In the era of TikTok, a platform known for its rapid dissemination of ideas, one content creator took to the stage to criticize Disney’s portrayal of princesses, igniting a firestorm of debate. The video, shared by user Gangbanger_O, has amassed a staggering 5.3 million views and counting. What was the core issue? Disney’s unrealistic depiction of its princesses, which some argue conveys an inappropriate message to young girls.

Gangbanger_O’s video showcased various Disney princesses, including Ariel, Moana, Elsa, Belle, Aurora, and Snow White, all sporting petite, upturned noses that defy the norms of realistic facial features. This was juxtaposed with a spotlight on Disney’s villains, such as Jafar, Maleficent, Ursula, Clayton, and Mother Gothel, who were depicted with larger, more lifelike noses.

Accompanied by the haunting lyrics of “Remember You” by Adventure Time – “Marceline, is it just you and me in the wreckage of the world? That must be so confusing for a little girl” – the video raised eyebrows and questions about Disney’s artistic choices.

Another content creator, Robin Reaction, tackled the same subject in a video that has now surpassed 5.1 million views. TikTok, the platform where these videos went viral, has a knack for amplifying messages.

Robin Reaction began their viral video with a provocative question, “How much nose is a Disney princess allowed to have?” They delved into the historical evolution of Disney princesses’ noses, highlighting the minimalistic approach used, even in earlier depictions.

The video continued, “Going back to the earliest princesses, we can see their noses consist of a hint of a nostril, and then, depending on the angle, also like a slight curve. This is in stark contrast to the women in these movies, who are depicted as evil and therefore have to be ugly. One of the easiest ways to tell if a woman was going to be evil or very unf***able is to see if they have a nose that actually resembles a nose.”

Clearly, Disney enthusiasts are perturbed by the fact that princesses are portrayed with petite noses while villains are given a more natural facial appearance.
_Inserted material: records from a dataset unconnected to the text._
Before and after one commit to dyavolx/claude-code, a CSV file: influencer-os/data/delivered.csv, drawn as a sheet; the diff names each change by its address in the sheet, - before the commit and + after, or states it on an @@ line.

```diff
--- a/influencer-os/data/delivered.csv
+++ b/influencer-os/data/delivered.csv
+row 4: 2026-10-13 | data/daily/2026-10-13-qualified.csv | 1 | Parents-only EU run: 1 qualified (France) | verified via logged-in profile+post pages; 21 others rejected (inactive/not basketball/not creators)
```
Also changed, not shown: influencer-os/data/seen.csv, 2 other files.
Robin Reaction added, “This lack of noses continued all the way through the ’80s, ’90s, and 2000s, and when non-white princesses started to get introduced, they got the same lack of nose treatment.” The video then showcased images of non-white princesses like Pocahontas, Mulan, and Tiana.
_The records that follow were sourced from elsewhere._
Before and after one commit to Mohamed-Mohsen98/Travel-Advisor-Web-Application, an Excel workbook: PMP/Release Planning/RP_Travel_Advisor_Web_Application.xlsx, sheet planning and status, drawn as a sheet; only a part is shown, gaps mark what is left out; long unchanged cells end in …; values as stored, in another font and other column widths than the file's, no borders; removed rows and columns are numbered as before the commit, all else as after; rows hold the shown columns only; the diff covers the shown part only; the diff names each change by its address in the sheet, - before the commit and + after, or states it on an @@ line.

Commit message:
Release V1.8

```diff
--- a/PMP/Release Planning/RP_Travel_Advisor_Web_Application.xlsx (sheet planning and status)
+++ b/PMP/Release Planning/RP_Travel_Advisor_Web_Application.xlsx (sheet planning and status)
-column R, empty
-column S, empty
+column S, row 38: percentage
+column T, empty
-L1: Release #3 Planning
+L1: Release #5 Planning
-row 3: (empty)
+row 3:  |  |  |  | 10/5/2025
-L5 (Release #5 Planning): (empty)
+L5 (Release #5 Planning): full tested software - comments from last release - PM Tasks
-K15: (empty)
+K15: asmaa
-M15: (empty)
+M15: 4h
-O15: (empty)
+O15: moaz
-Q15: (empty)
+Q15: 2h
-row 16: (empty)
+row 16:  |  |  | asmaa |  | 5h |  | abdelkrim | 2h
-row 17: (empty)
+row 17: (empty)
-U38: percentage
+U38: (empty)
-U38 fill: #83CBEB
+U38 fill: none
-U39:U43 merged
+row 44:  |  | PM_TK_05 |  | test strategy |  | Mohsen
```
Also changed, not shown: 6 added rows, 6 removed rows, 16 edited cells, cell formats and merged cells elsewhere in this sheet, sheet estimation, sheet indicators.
“When 3D animation was introduced, they had to find new ways for their characters to technically have noses that take up as little space as possible. And I think it’s worth noting that Disney knows how to draw extremely attractive people with defined noses; they’ve been doing it to men for a long time.”

Robin Reaction concluded, “They just choose to keep women in this very narrow definition of beauty.”

Interestingly, male characters in Disney movies are depicted with more realistic noses, potentially giving young girls an inaccurate impression of what constitutes a normal human body.

The revelation has sparked a heated debate online, with Disney fans and critics engaging in a passionate conversation about body image and representation in animated films.

As this conversation continues to gain momentum, it remains to be seen whether Disney will address these concerns and consider a more diverse and realistic approach to its character designs.

In a world where even the most beloved classics are scrutinized for their messaging, Disney now finds itself at the center of a growing cultural conversation about the impact of its artistic choices.